3 minute read
3 Jun 2019
1:37 pm

What to do after a crash

Motoring Correspondent

Call for help, don’t move injured people, take photos and get contact details.

Once the initial shock has subsided after you’re involved in a car accident, you may have dozens of questions running through your head. What should you do first? Who should you call? What should you do with your car? Here are some tips if you are involved in a collision.

Stay calm

Emotions run high at the scene of an accident. Remaining calm and collected could help you avoid making expensive or dangerous mistakes in the aftermath.

Don’t move injured people

If there are any injured people on the scene, do not move them. This could put them at more risk, so rather wait until professional help arrives.

Call for help

Call an ambulance and the police if there are any injuries. Your insurer’s emergency roadside assist can help with that and should be available 24/7. You will also need to call the police if an offence has been committed (for example, drunk driving) or if a state vehicle or property has been damaged.

Don’t leave the scene without an all-clear from the cops

If there are injuries, if an offence has been committed or if state property has been damaged, stay on site until a police officer has dismissed you. Do not move your vehicle unless you are told to do so by the police or if it poses a safety hazard to other people on the road.

Make sure your car is still safe to drive

Check on the state of your car. Is it safe to drive and will it get you home or to the nearest police station? Sometimes the answer is obvious, but if you aren’t entirely sure play it safe and contact your insurer’s towing services.

Check for CCTV cameras

Check if there are any cameras pointed at the scene. Remember to take a photo of them to note their location.

Use your phone to snap some photos

Take as many photos as you can – of your own car and also any other vehicles or property involved. This includes number plates, licence disks, street names or any other landmarks close by. Ask any other driver involved for photos of their driver’s licence.

Let your insurer know about the accident immediately

Towing reports can take time and speaking to your insurer directly will speed up the process. Share all the information: the police case number and pictures you were able to get from the scene. This will help them to move the process move forward as quickly and painlessly as possible.

If your car is not driveable, call your insurer’s towing services

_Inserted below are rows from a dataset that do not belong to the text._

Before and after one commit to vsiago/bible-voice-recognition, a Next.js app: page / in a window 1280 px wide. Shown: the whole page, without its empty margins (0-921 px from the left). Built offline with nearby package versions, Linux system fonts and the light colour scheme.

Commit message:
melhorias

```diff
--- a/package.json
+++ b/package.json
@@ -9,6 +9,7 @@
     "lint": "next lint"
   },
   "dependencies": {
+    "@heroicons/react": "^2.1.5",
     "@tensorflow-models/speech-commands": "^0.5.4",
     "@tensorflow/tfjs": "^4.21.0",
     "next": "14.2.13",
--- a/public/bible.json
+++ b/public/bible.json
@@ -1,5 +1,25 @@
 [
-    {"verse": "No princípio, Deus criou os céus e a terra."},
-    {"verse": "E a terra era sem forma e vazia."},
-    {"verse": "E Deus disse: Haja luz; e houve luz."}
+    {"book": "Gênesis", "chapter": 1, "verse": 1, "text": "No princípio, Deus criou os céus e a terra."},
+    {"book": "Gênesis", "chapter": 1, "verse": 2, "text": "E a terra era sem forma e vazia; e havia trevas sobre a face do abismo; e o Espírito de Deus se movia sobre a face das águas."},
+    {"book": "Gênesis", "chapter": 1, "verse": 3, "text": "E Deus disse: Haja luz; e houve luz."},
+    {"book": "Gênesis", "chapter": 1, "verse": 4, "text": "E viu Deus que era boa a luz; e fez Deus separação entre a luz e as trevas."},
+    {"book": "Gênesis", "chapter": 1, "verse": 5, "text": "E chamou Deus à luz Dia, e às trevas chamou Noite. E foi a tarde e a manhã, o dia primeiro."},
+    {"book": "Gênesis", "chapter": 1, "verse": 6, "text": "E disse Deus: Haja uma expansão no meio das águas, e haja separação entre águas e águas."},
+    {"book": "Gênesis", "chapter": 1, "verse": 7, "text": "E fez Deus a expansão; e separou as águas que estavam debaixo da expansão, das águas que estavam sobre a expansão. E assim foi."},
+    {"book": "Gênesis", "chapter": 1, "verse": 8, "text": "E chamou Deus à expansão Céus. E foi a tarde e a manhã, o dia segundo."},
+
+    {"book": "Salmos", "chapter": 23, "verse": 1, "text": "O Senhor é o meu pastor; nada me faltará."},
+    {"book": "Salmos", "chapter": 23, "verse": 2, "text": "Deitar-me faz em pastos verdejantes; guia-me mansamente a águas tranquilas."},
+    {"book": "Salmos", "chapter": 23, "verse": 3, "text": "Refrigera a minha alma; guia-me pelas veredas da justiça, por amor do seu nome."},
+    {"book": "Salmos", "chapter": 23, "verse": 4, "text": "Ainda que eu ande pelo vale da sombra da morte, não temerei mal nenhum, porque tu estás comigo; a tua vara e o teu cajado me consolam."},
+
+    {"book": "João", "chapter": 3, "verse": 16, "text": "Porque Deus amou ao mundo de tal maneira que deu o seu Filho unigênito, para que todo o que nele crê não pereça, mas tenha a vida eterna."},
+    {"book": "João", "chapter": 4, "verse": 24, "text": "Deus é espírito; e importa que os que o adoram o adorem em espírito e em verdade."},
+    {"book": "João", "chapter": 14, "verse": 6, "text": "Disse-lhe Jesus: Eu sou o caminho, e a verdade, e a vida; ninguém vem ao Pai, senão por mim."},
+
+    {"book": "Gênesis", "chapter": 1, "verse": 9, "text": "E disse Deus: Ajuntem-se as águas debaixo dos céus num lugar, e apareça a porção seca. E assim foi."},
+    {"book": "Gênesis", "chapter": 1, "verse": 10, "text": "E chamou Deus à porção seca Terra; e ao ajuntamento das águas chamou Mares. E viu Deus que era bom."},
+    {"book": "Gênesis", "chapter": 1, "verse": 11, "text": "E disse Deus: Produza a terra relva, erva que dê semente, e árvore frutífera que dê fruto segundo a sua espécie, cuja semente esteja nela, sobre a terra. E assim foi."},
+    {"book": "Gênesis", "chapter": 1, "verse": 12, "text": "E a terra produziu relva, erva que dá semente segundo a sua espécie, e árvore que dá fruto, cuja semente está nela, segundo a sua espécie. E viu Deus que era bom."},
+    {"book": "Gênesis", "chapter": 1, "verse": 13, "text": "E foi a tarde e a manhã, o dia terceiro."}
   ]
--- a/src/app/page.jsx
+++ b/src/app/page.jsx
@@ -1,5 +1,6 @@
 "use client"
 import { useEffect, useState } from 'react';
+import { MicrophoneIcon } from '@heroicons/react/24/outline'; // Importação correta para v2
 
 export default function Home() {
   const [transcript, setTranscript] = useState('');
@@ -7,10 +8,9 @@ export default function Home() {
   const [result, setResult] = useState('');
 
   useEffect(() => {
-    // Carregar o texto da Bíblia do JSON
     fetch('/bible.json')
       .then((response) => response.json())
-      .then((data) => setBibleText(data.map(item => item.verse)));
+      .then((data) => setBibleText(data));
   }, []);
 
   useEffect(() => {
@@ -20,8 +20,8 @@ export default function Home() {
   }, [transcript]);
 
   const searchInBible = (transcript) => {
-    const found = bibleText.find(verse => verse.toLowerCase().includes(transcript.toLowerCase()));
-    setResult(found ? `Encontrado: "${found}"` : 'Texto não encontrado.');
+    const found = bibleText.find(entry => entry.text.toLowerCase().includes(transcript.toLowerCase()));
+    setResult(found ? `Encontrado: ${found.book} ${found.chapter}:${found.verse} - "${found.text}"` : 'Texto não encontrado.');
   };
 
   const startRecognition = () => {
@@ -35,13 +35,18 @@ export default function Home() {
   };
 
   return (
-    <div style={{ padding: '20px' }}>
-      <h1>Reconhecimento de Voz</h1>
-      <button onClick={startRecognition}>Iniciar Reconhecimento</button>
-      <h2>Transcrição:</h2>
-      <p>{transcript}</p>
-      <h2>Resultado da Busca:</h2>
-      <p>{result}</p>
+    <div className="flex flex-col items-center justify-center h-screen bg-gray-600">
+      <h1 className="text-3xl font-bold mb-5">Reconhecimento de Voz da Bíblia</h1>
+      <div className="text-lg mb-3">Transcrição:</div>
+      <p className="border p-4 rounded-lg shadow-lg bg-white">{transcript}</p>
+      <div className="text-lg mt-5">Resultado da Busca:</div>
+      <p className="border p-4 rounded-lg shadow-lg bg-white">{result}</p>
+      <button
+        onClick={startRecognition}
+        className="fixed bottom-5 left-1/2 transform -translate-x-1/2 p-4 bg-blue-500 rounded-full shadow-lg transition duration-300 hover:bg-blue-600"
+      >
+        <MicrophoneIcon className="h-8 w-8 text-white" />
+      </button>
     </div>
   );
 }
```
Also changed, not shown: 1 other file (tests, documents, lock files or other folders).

Don’t use the first tow truck that appears on the scene, even if they claim to be from your insurer. Call your insurer’s emergency line (or access it via their app), ask for towing assistance and make sure they tell you how to identify the tow-truck you should be using.

Get contact details

Take down names and contact details of any and all witnesses, as well as other parties involved in the incident. This will help you if you feel the accident was the fault of another individual and you want your insurer to help you recover your excess.

Report the accident to the police within 24 hours

If someone was injured or a third party or their property (including domestic animals) was involved, report the incident to the police within 24 hours. This is a legal requirement. Jot down the case number and take photos of the completed report right then and there. Equipping yourself with the right knowledge and know-how will help you be at your best when the worst happens.

For more news your way, download The Citizen’s app for iOS and Android.